In addition to these two issues, five other articles caught our eye in June. Michael McCue, Jon Thompson, and Tae Hyun Kim published Hospital Acquisitions before Healthcare Reform in The Journal of Healthcare Management. The article examines the financial, market, and management factors that lead to acquisition of acute care, community hospitals between 2010 and 2012. Teri Shih, Lena Chen, and Brahmajee Nallamothu questioned Will Bundled Payments Change Healthcare? Examining the Evidence thus far in Cardiovascular Care. The authors argue that although it is not a new idea, bundled payments are coming back to the forefront of health policy discussions and that they are arguably most useful and impactful in the provision of cardiovascular care because of the cost and severity of cardiovascular diseases, and the range of providers and care setting required for treatment.

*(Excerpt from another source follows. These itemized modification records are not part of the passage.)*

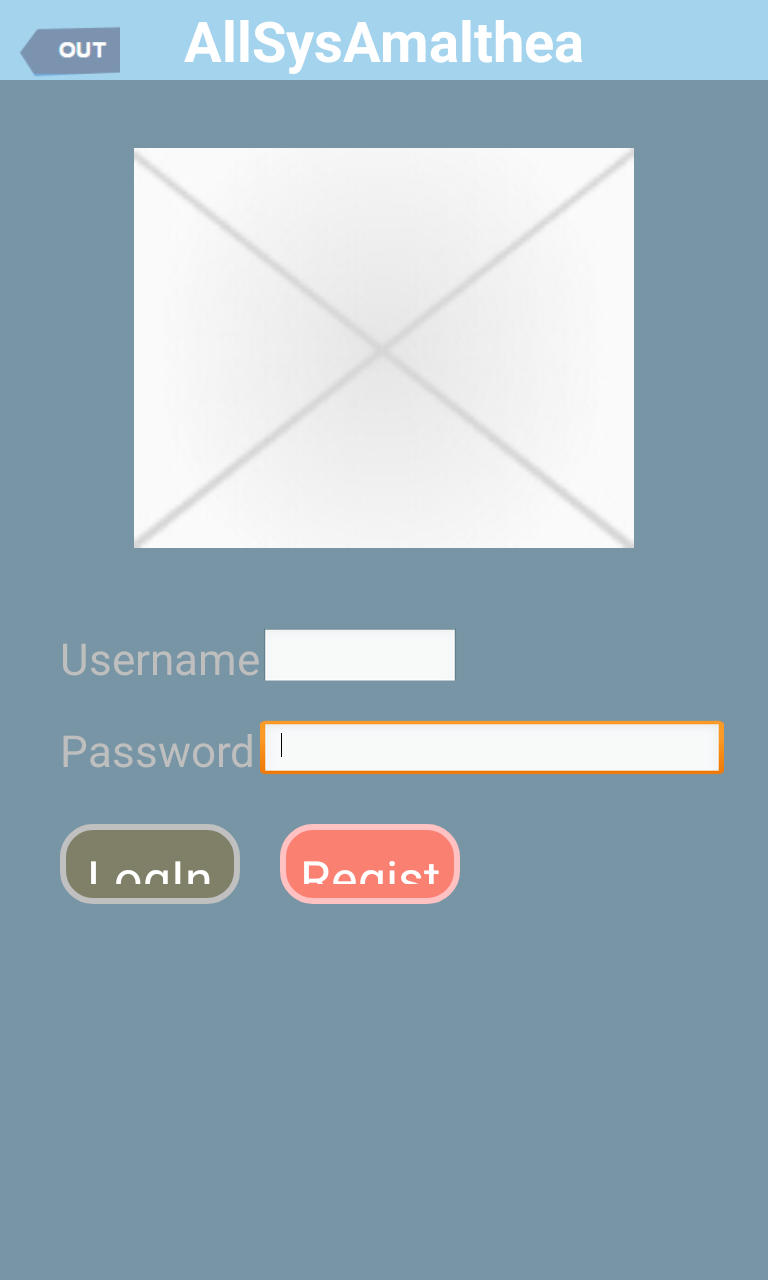
Repository: AllSysAmalthea/AllSys
Layout: APP/AppUI code/代码/Allsys/res/layout/activity_log_in.xml
These files come from the project's save history. The layout is drawn as it stood at one moment and after the next save; the edit follows.
It is drawn on a 768 x 1280 px phone screen (xhdpi) without system bars, with theme android:Theme.NoTitleBar; the app's code is not run.

Above is the layout before, as saved 2015-06-08 02:33:33.

### APP/AppUI code/代码/Allsys/res/layout/activity_log_in.xml
<RelativeLayout xmlns:android="http://schemas.android.com/apk/res/android"
    xmlns:tools="http://schemas.android.com/tools"
    android:layout_width="match_parent"
    android:layout_height="wrap_content"
    android:layout_gravity="center_horizontal"
    android:background="@drawable/back"
    android:gravity="top"
    tools:context=".LogInActivity" >

    <AbsoluteLayout
        android:id="@+id/linearLayout1"
        android:layout_width="fill_parent"
        android:layout_height="wrap_content"
        android:orientation="horizontal" >

        <TextView
            android:id="@+id/header_text"
            android:layout_width="fill_parent"
            android:layout_height="80px"
            android:layout_x="0px"
        	android:layout_y="0px"
            android:gravity="center"
            android:singleLine="true"
            android:text="AllSysAmalthea"
            android:background="#A4D3EE"
            android:textColor="#ffffff"
            android:textSize="28sp"
            android:textStyle="bold" />

        <ImageButton
            android:id="@+id/header_left_btn"
            android:layout_width="100px"
            android:layout_height="80px"
            android:layout_x="10dp"
            android:layout_y="4dp"
            android:background="@drawable/pic1" />

    </AbsoluteLayout>

    <TextView
        android:id="@+id/textView1"
        android:layout_width="200px"
        android:layout_height="60px"
        android:layout_alignParentLeft="true"
        android:layout_below="@+id/myImageView1"
        android:layout_marginLeft="30dp"
        android:layout_marginTop="40dp"
        android:text="Username"
        android:textSize="22sp" />

    <EditText
        android:id="@+id/Username"
        android:layout_width="200px"
        android:layout_height="60px"
        android:layout_above="@+id/textView2"
        android:layout_toRightOf="@+id/textView1"
        android:ems="10"
        android:inputType="textPersonName"
        android:textSize="22sp" />

    <TextView
        android:id="@+id/textView2"
        android:layout_width="200px"
        android:layout_height="60px"
        android:layout_alignLeft="@+id/textView1"
        android:layout_below="@+id/textView1"
        android:layout_marginTop="16dp"
        android:text="Password"
        android:textSize="22sp" />

    <EditText
        android:id="@+id/Password"
        android:layout_width="200px"
        android:layout_height="60px"
        android:layout_alignParentRight="true"
        android:layout_alignTop="@+id/textView2"
        android:layout_marginRight="22dp"
        android:layout_toRightOf="@+id/textView2"
        android:ems="10"
        android:inputType="textPassword"
        android:textSize="22sp" >

        <requestFocus />
    </EditText>

    <Button
        android:id="@+id/Login"
        android:layout_width="180px"
        android:layout_height="80px"
        android:layout_alignLeft="@+id/textView2"
        android:layout_below="@+id/textView2"
        android:layout_marginTop="22dp"
        android:background="@drawable/shape"
        android:text="LogIn"
        android:textColor="#ffffff"
        android:textSize="25sp" />

    <Button
        android:id="@+id/Register"
        android:layout_width="180px"
        android:layout_height="80px"
        android:layout_alignBaseline="@+id/Login"
        android:layout_alignBottom="@+id/Login"
        android:layout_alignRight="@+id/Username"
        android:background="@drawable/shape2"
        android:text="Register"
        android:textColor="#ffffff"
        android:textSize="25sp" />

    <ImageView
        android:id="@+id/myImageView1"
        android:layout_width="500px"
        android:layout_height="400px"
        android:layout_below="@+id/linearLayout1"
        android:layout_centerHorizontal="true"
        android:layout_marginTop="30dp"
        android:background="@drawable/news" />

</RelativeLayout>

### APP/AppUI code/代码/Allsys/res/drawable-mdpi/shape.xml
<?xml version="1.0" encoding="utf-8"?>
<shape xmlns:android="http://schemas.android.com/apk/res/android"
    android:shape="rectangle" >

    <!-- 填充的颜色：这里设置背景透明 -->
    <solid android:color="#808069" />
    <!-- 边框的颜色 ：不能和窗口背景色一样-->
    <stroke
        android:width="3dp"
        android:color="#C0C0C0" />
    <!-- 设置按钮的四个角为弧形 -->
    <!-- android:radius 弧形的半径 -->
    <corners android:radius="15dip" />

    <!-- padding：Button里面的文字与Button边界的间隔 -->
    <padding
        android:bottom="10dp"
        android:left="10dp"
        android:right="10dp"
        android:top="10dp" />

</shape>

### APP/AppUI code/代码/Allsys/res/drawable-mdpi/shape2.xml
<?xml version="1.0" encoding="utf-8"?>
<shape xmlns:android="http://schemas.android.com/apk/res/android"
    android:shape="rectangle" >

    <!-- 填充的颜色：这里设置背景透明 -->
    <solid android:color="#fa8072" />
    <!-- 边框的颜色 ：不能和窗口背景色一样-->
    <stroke
        android:width="3dp"
        android:color="#FFC1C1" />
    <!-- 设置按钮的四个角为弧形 -->
    <!-- android:radius 弧形的半径 -->
    <corners android:radius="15dip" />

    <!-- padding：Button里面的文字与Button边界的间隔 -->
    <padding
        android:bottom="10dp"
        android:left="10dp"
        android:right="10dp"
        android:top="10dp" />

</shape>

After the next save:
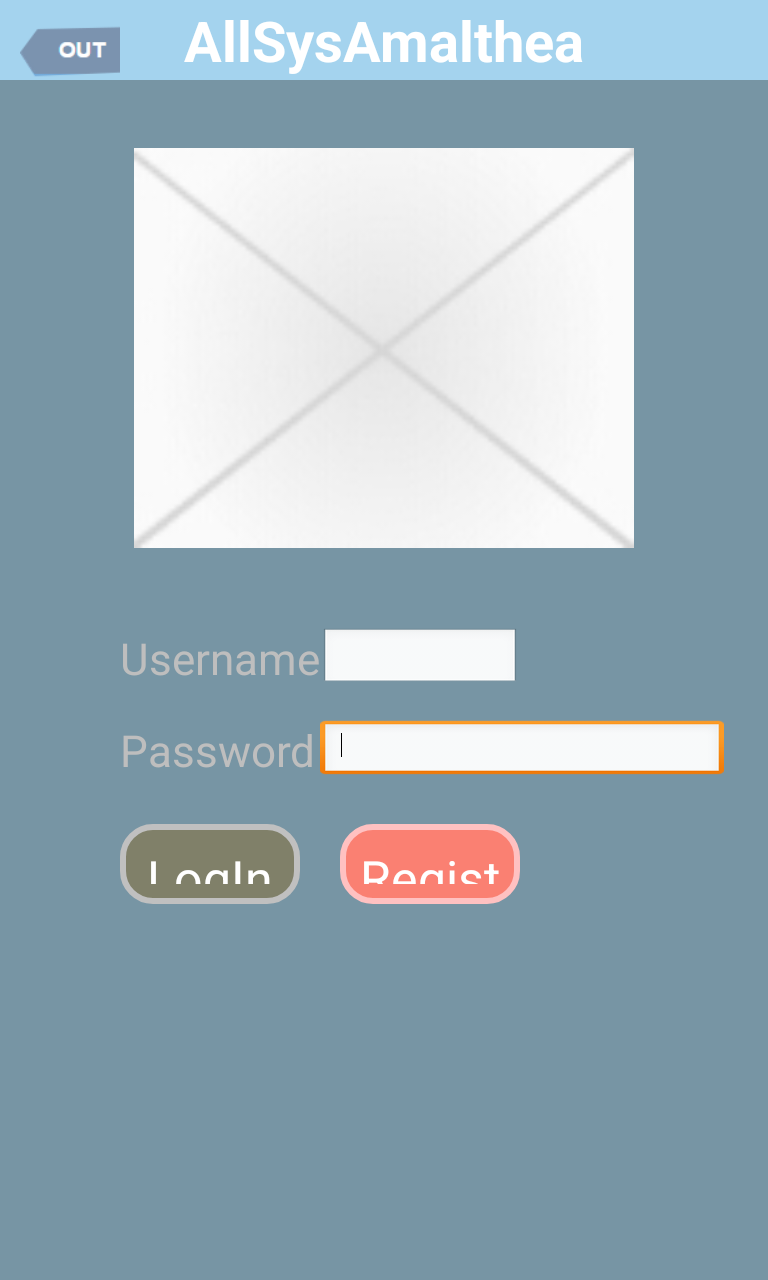
Saved 16 s later.
--- a/APP/AppUI code/代码/Allsys/res/layout/activity_log_in.xml
+++ b/APP/AppUI code/代码/Allsys/res/layout/activity_log_in.xml
@@ -43,7 +43,7 @@
         android:layout_height="60px"
         android:layout_alignParentLeft="true"
         android:layout_below="@+id/myImageView1"
-        android:layout_marginLeft="30dp"
+        android:layout_marginLeft="60dp"
         android:layout_marginTop="40dp"
         android:text="Username"
         android:textSize="22sp" />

Also, in a piece that might have a bit of an agenda, but is nonetheless an interesting take on health care markets and, specifically, certificates of need, there is Josh Archambault’s More Competition, Better Value for Patients: How Surgery &|Recovery Centers Can Save Paitients, Employers and Taxpayers Billions. The piece advocates that state legislatures exempt ambulatory surgery centers and recovery care centers from certificate of need requirements to encourage more competition in health care provider markets. Finally, Brett Lissenden posted Competition in Health Insurance Marketplaces: More Insurers Increase Premiums? on May 31, 2015 (close enough to June!). Lissenden’s analysis suggests that in 2015 the addition of insurers to the Health Insurance Marketplaces created by the ACA may result in premium increases, rather than decreases if some insurers are able to “cream-skim” low cost consumers. Lissenden estimates that over the first year of the Marketplaces, each additional insurer increased premiums by 2-3%, resulting in average paid premiums increasing with increased insurer participation in 2015.
That’s it for June! We’ll see you again in July!